→ Problem to solve
Could you copy every line of the data that contains the word "connect"?

→ Exercise inputs
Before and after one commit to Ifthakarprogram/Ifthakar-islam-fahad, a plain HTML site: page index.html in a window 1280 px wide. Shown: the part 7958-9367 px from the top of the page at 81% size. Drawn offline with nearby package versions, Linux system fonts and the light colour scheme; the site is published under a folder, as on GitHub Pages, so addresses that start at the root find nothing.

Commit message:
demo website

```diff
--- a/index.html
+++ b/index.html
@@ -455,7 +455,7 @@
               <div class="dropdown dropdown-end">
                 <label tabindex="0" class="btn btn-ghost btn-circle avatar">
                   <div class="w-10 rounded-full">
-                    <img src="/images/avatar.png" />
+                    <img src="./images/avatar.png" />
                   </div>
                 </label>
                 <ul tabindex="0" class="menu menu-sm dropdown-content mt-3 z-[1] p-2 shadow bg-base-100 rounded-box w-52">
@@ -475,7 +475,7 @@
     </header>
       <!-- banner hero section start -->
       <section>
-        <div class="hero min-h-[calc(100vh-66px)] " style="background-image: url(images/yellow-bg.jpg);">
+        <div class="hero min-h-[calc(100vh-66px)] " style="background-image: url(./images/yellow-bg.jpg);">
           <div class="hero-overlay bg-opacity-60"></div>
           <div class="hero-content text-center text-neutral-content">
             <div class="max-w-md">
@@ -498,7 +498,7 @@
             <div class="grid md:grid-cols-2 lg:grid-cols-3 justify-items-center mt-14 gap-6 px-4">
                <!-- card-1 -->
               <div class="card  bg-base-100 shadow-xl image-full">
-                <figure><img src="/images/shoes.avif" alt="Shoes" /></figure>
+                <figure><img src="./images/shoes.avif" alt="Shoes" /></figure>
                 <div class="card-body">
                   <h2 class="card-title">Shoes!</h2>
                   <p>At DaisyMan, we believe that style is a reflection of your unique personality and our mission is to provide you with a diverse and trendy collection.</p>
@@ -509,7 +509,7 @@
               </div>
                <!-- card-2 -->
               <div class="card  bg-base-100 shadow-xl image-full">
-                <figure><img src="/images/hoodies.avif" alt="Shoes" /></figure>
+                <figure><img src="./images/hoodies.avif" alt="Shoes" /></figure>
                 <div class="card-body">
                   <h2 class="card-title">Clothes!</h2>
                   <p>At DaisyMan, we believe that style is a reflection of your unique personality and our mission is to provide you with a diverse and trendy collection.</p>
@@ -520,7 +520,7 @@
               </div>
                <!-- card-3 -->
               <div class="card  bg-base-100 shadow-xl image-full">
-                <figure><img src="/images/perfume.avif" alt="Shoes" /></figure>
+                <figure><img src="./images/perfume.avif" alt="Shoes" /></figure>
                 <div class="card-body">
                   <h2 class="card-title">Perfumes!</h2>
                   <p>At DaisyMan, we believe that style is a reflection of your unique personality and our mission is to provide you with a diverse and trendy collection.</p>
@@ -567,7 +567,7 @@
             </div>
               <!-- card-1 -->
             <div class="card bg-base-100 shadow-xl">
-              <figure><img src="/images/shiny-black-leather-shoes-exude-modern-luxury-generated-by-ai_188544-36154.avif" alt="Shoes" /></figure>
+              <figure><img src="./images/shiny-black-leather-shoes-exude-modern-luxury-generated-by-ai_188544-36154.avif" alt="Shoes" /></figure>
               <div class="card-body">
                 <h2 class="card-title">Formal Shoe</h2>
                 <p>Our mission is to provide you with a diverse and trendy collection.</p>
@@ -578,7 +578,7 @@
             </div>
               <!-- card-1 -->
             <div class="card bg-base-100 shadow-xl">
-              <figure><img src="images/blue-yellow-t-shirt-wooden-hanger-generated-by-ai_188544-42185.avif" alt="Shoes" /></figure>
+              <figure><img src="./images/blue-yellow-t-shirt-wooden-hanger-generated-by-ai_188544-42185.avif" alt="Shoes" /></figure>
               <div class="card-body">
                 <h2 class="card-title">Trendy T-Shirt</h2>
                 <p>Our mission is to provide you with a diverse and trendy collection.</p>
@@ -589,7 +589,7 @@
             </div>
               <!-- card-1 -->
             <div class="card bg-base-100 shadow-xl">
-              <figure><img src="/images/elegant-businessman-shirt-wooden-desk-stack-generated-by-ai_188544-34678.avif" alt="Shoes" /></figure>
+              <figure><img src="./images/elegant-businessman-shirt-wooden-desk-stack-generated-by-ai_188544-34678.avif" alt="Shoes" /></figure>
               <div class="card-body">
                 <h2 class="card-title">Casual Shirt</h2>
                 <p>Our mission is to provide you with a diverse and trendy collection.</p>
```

...

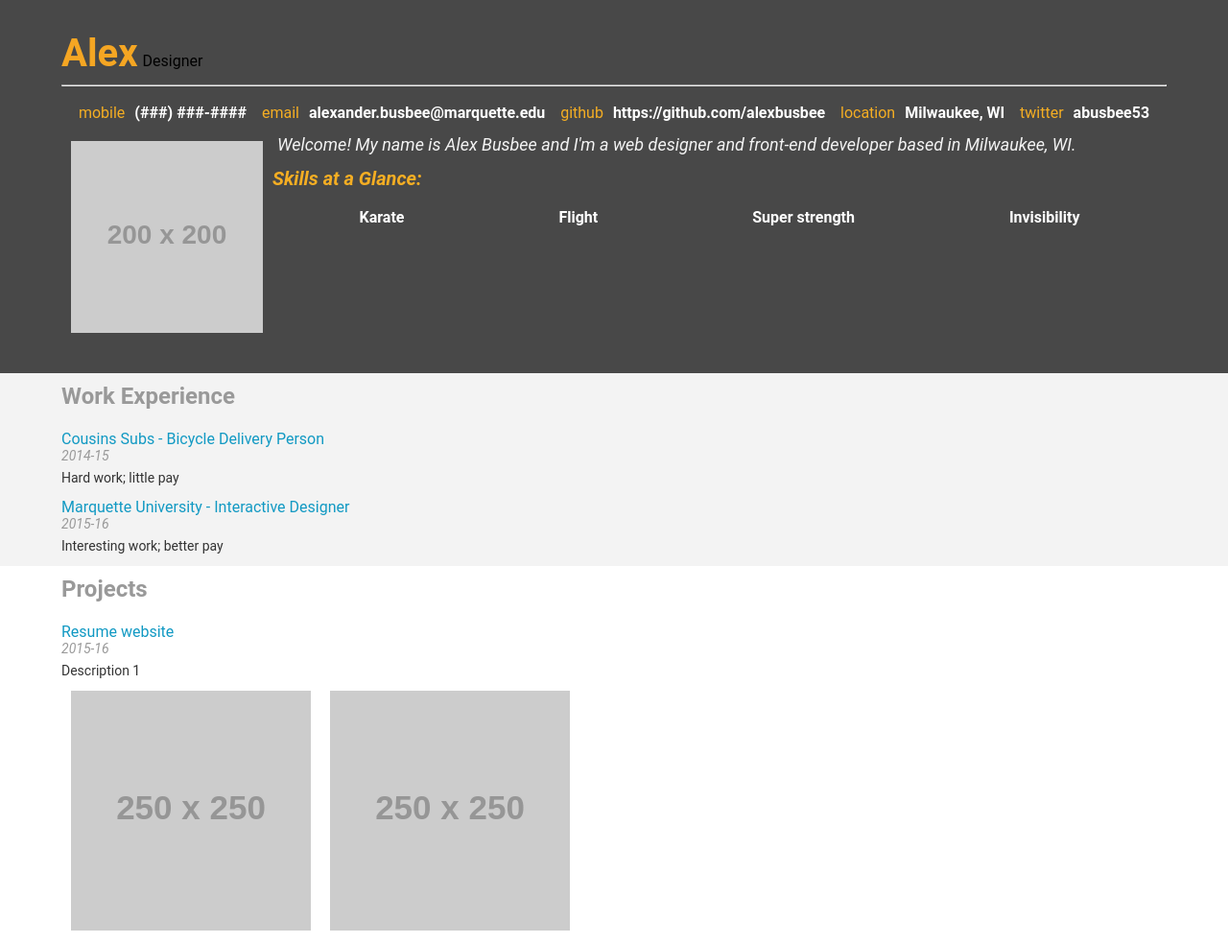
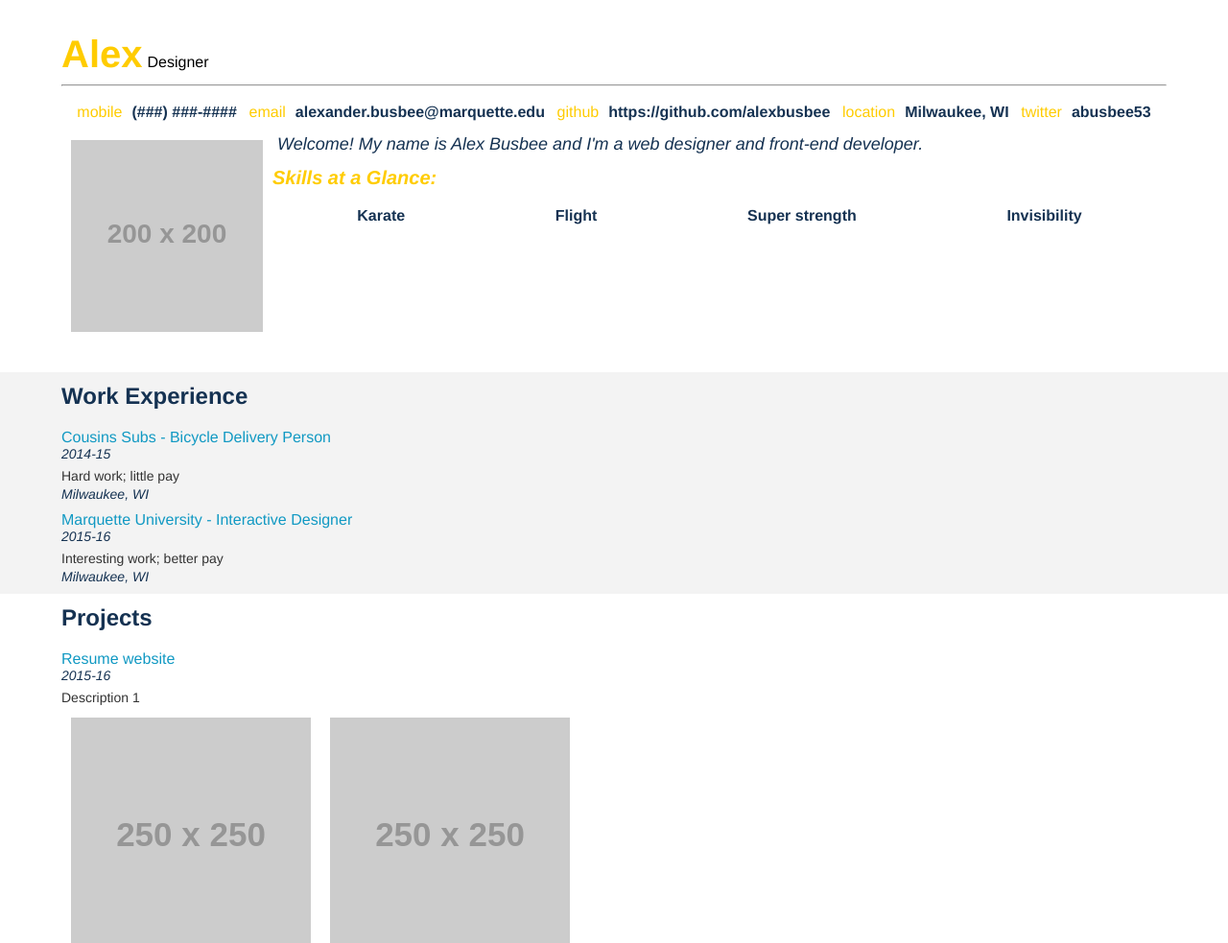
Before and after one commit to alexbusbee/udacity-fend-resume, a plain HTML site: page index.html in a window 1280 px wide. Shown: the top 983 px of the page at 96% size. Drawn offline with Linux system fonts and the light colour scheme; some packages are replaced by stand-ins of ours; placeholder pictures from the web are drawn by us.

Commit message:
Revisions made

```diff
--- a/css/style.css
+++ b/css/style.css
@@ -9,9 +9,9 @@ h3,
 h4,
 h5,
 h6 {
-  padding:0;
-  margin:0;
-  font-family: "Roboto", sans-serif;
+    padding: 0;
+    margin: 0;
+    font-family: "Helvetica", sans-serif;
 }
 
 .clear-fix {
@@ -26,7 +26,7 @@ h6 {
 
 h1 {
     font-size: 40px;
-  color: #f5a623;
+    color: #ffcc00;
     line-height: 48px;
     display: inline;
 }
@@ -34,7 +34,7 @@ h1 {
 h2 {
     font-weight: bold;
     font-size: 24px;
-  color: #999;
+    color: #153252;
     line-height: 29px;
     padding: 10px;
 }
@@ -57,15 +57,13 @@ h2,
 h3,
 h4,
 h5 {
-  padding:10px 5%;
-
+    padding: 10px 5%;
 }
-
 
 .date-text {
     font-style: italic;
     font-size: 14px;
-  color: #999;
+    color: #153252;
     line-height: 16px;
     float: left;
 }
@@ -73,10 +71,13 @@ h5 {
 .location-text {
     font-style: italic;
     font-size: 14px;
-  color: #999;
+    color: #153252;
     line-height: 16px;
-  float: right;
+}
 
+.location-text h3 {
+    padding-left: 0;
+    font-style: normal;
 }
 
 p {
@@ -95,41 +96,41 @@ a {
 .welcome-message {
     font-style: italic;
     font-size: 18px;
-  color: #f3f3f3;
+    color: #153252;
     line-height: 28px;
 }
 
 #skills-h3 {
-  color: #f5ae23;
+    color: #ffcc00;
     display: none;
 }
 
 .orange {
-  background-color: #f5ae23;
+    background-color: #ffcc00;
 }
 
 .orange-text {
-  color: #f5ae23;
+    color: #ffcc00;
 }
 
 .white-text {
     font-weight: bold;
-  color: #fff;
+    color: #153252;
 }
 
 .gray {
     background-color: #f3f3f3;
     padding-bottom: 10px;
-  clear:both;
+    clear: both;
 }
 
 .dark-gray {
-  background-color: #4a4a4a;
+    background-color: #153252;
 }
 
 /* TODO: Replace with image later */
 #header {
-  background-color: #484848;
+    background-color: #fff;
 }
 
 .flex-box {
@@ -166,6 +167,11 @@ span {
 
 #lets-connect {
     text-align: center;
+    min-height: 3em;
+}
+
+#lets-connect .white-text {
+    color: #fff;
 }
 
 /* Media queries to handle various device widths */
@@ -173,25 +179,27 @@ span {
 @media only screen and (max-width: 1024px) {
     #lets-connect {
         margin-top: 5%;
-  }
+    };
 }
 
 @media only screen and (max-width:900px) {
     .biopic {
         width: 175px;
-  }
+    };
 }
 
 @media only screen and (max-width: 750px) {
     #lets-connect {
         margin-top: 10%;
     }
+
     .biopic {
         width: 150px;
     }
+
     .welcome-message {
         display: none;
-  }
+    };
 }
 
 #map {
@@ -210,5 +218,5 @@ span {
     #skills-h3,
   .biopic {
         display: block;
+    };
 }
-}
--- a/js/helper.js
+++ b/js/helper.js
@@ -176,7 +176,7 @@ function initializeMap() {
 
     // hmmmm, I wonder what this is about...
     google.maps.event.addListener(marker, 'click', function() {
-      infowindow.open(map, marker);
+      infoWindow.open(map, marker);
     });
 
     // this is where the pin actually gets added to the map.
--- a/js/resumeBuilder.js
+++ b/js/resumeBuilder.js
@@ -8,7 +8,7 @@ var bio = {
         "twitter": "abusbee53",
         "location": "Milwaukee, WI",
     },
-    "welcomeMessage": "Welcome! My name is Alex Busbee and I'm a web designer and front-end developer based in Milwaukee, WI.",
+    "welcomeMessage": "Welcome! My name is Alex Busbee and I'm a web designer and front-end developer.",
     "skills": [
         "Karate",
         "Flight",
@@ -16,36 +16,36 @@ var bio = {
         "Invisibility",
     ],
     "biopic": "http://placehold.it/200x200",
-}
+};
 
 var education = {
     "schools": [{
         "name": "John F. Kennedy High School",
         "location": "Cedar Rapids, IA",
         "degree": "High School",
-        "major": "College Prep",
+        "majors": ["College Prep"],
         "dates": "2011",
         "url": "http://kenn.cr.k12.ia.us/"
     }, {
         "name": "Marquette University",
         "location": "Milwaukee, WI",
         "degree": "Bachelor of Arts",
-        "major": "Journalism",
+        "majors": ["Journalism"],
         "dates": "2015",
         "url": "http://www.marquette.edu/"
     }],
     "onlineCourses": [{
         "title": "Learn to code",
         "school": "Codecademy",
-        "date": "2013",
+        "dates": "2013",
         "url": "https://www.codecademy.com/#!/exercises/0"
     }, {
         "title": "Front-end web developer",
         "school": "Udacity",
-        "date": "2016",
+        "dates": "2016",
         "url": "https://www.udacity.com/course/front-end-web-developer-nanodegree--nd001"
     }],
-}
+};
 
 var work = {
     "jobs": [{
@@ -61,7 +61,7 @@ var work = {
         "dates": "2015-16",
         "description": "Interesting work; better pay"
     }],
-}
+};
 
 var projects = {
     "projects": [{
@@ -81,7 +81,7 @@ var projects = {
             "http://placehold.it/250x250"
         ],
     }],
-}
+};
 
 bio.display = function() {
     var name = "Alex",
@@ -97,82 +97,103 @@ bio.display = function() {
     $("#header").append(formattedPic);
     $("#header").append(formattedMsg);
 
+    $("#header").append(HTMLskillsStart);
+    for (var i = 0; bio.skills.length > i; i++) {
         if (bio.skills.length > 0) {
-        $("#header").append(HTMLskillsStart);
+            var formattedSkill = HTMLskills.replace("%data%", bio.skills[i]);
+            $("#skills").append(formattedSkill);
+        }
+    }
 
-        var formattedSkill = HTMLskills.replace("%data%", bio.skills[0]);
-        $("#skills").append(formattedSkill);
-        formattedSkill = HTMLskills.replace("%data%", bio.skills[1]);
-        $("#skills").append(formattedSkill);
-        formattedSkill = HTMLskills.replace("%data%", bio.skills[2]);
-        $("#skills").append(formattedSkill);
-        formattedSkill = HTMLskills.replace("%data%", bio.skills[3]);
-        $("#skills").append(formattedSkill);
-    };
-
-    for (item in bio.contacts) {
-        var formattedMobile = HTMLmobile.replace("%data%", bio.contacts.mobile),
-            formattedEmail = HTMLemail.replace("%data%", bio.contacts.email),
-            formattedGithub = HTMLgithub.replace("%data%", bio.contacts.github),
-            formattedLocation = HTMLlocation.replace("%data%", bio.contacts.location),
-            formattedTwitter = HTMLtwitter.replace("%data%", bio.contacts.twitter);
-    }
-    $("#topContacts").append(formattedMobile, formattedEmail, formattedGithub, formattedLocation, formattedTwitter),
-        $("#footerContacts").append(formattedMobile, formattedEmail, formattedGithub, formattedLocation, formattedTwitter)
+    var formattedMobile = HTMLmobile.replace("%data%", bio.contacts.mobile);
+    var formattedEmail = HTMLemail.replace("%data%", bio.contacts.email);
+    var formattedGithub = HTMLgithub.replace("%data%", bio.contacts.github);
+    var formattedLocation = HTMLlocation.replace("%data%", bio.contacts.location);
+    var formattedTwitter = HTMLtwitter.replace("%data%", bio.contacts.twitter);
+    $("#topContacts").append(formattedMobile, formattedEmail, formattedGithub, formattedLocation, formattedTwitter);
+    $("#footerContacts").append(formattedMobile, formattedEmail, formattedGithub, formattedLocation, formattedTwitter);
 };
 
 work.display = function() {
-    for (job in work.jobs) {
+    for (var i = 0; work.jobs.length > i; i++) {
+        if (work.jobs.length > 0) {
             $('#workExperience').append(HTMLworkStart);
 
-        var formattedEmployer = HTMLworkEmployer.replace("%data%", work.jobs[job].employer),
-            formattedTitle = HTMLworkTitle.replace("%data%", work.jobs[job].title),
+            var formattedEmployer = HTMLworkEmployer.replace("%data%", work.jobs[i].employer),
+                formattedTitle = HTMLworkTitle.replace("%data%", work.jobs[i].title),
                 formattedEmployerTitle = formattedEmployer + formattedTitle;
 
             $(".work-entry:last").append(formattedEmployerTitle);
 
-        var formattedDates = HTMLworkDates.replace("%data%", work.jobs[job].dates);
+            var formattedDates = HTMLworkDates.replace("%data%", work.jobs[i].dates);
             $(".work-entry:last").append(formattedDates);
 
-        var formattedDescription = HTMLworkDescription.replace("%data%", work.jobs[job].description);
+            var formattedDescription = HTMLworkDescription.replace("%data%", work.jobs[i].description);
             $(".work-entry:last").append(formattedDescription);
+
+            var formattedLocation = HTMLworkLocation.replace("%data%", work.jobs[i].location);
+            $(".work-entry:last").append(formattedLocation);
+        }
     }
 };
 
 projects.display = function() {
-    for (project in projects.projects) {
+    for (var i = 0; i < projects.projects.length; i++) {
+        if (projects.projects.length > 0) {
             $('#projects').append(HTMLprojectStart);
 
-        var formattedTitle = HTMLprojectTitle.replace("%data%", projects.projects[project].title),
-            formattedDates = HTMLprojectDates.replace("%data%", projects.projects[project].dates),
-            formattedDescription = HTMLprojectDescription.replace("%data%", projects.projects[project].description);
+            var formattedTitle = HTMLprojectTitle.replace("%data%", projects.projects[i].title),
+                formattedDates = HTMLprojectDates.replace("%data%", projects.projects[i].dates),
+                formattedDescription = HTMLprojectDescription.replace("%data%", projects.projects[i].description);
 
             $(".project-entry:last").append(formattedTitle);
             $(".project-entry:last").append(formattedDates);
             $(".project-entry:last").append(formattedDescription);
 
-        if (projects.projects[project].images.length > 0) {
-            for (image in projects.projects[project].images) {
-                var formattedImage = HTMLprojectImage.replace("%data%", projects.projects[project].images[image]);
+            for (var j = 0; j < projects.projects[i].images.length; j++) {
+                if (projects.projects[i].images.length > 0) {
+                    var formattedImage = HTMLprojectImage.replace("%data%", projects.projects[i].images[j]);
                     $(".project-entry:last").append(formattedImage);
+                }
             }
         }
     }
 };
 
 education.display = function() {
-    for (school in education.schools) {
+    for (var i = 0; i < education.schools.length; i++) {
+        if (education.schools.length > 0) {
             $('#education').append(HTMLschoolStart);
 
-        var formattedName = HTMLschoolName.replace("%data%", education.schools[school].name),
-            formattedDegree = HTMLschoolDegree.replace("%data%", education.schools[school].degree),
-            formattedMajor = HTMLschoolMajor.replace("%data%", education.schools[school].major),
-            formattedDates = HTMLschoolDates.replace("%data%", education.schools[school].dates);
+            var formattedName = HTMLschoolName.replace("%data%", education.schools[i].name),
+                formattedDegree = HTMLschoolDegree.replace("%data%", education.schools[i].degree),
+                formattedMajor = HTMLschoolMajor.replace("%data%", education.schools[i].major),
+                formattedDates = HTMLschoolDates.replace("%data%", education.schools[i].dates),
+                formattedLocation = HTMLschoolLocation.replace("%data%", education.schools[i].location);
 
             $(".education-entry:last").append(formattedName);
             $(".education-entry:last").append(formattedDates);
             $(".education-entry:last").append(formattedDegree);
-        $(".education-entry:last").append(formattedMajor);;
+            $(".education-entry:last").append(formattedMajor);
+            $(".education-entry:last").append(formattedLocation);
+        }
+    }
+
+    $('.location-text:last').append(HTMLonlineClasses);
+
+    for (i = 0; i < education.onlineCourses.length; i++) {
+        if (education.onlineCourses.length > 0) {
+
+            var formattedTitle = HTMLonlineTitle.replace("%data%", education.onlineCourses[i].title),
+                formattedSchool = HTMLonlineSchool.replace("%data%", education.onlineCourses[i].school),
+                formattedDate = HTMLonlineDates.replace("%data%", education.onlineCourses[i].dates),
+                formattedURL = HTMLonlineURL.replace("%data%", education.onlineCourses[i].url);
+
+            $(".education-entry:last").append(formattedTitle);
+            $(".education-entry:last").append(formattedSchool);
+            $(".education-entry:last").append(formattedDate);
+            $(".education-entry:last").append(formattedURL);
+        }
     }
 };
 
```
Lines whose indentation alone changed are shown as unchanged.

→ The completed task
 #lets-connect {
+#lets-connect .white-text {
     #lets-connect {
     #lets-connect {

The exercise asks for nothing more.